What will $5 million buy you? Right now in Princeton it could buy the Pyne Mansion
Proponents of “Non-Condemnation Area in Need of Redevelopment” say statutes provide welcome alternative to a normally cumbersome zoning process
As in any dynamic economy, there have been many changes in Princeton’s real estate market that will influence buyer’s decisions to reside or do business here
Thirty one years ago a neighbor asked my husband, Toby, if he would like to join the Nassau Club.
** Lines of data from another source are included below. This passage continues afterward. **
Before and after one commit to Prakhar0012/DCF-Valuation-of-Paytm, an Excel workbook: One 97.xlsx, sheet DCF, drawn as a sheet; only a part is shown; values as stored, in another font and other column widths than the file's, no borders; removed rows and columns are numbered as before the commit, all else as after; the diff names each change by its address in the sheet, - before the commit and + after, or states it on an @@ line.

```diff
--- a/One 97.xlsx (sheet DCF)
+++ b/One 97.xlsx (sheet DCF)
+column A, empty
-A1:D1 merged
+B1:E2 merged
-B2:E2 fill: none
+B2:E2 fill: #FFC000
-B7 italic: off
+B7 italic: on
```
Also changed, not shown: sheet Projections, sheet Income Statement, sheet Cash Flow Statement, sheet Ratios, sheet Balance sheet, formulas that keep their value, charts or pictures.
I wasn’t asked because women were not allowed as members.
Before he went off to prep school Robert Mueller lived with his family in Princeton at 158 Springdale.
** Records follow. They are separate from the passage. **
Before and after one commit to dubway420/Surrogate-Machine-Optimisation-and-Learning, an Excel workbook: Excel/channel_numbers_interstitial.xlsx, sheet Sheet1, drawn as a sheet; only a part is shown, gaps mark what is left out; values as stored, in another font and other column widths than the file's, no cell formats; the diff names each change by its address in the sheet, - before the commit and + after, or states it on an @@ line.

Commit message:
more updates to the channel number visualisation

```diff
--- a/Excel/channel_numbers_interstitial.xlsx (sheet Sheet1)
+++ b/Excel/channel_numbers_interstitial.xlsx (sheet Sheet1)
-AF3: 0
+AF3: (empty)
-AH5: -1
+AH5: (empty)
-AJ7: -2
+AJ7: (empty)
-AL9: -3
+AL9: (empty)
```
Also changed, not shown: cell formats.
The following listings of residential home sales, which closed between March 1 and April 30, 2017, are based on public records and tax files.
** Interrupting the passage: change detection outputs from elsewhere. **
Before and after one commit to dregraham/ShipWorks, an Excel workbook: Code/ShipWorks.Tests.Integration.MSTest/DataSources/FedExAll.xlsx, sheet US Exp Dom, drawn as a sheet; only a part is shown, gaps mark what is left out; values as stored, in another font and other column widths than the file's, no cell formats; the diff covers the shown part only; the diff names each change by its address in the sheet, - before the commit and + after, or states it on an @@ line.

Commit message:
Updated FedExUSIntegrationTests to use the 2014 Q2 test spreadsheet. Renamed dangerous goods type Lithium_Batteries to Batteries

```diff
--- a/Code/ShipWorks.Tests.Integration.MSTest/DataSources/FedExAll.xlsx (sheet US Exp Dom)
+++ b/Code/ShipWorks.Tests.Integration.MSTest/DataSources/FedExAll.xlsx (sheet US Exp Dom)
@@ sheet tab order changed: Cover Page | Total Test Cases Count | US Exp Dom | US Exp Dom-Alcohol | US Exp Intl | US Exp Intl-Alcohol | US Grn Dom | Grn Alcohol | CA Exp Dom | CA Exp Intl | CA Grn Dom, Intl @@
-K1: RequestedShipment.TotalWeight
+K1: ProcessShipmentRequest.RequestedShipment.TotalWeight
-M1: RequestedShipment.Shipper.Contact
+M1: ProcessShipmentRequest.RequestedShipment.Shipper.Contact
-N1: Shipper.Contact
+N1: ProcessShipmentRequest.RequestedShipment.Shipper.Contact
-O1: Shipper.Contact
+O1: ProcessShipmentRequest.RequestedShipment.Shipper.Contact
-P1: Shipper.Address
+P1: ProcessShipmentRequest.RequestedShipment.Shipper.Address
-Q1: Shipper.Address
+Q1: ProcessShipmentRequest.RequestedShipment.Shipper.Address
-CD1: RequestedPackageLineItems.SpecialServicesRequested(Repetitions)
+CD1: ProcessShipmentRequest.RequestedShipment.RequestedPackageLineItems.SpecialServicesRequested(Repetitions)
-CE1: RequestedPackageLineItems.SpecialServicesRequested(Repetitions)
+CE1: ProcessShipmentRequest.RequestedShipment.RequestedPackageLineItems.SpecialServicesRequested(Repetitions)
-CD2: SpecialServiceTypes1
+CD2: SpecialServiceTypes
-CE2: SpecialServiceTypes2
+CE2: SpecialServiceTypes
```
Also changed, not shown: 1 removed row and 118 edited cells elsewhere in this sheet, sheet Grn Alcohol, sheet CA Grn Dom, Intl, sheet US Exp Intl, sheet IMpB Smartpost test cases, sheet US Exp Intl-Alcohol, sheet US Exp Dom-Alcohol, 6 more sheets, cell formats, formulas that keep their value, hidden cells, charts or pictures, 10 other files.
The house at 75 Cleveland in Princeton has a colorful past, but it took some creative zoning to prevent it from being a teardown.
The stately home at the corner of Stockton Street and Library Place is more than another historic building in an historic part of town. The discreet brass plaque on the front door identifies it as the Present Day Club.
The Planning Board unanimously approved a proposal to demolish the Colonial-era building at 203-205 Nassau Street, on the corner of Nassau and Charlton streets.
Just glance at Princeton’s new zoning code, and you will notice at least one major change. Interspersed between the usual pages of dry, bulleted text, are colorful house diagrams — more like an architect’s sketchbook than your average zoning handbook.